Minimally invasive lumbar spinal fusion is similar to traditional lumbar spinal fusion, but it uses smaller incisions and causes less damage to the surrounding tissues during surgery.
As with traditional lumbar spinal fusion, there are many specific techniques available to try to fuse the vertebrae together using minimally invasive techniques. This can be done through the abdomen, from the back, from the side, or with any combination of these.
Minimally invasive lumbar fusion through the abdomen uses four small incisions, approximately ½ inch in length. A fiber optic viewing camera is used, similar to other minimally invasive procedures.
Fusion with screws and rods can be performed through the back using several 1-2 inch incisions. In these cases a series of increasingly larger dilators (hollow tubes with solid inserts) are inserted through the incisions to help spread the muscles apart. Once the muscles have been moved away, the screws and rods can be placed through the dilator tubes. In some cases an operating microscope is used to help the surgeon see more clearly.
One of the most recent advances in minimally invasive lumbar spinal fusion is the ability to perform fusion surgery through the patient's side. There are several techniques that allow the surgeon to make a small incision, approximately 2 inches in the patient's side, directly over the planned fusion site. The muscles are then carefully moved aside, and a series of increasing larger dilators are inserted down to the lumbar spine. Specialized instruments can then be used through the dilator tube to remove the intervertebral disc and place a bone graft or metal or plastic spacer in its place. This technique is typically combined with a procedure from the back to place rods and screws for additional support.
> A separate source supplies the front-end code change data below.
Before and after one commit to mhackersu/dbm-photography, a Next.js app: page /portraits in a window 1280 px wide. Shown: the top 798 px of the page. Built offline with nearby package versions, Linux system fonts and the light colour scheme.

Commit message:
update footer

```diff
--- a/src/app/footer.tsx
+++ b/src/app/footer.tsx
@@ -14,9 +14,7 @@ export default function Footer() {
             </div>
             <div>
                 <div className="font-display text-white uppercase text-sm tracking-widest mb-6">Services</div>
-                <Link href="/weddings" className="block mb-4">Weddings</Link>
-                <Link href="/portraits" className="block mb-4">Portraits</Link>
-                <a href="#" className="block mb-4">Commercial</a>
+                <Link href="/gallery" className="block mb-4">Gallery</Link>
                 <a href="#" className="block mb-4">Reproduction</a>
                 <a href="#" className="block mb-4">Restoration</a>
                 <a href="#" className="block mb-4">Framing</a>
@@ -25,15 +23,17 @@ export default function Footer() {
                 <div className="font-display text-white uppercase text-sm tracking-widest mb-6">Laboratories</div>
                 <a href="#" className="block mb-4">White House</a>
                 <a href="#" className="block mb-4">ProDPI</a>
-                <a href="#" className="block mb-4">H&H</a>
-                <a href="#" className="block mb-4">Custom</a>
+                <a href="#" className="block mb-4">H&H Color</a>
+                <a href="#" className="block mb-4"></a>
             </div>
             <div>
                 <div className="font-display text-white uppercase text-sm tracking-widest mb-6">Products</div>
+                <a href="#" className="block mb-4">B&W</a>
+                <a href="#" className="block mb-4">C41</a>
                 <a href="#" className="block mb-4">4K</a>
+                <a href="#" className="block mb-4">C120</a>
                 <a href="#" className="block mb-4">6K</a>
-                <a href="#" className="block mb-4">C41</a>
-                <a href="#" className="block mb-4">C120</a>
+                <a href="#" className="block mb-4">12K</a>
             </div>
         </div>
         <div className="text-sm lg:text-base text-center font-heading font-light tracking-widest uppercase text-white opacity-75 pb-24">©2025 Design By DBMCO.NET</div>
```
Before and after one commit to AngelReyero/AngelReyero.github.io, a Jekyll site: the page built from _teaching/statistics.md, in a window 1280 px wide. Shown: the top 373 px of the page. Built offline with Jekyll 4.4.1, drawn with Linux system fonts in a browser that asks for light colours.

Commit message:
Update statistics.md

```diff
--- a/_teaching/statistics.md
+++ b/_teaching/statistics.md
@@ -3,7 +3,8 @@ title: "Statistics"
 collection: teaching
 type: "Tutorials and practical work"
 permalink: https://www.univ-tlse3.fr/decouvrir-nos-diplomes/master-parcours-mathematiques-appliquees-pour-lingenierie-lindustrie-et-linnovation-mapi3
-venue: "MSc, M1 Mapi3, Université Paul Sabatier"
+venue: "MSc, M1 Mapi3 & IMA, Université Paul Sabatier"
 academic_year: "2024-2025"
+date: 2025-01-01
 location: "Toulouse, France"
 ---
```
The major advantage of all of these minimally invasive techniques is that there is less damage caused to the surrounding tissues. The minimally invasive techniques can more gently spread through the muscles to allow access to the spine. This is much less painful for the patient, and it does not require as long of a recovery period for the muscle to heal.
Another benefit of less muscle damage is less blood loss and thus a reduced need for blood transfusions using the minimally invasive techniques. There is often less need for narcotic pain medications following this form of surgery.
Pre-operative testing and any other necessary arrangements for your surgery are managed by the Surgical Coordinator. Please contact the Surgical Coordinator with any surgical questions you may have.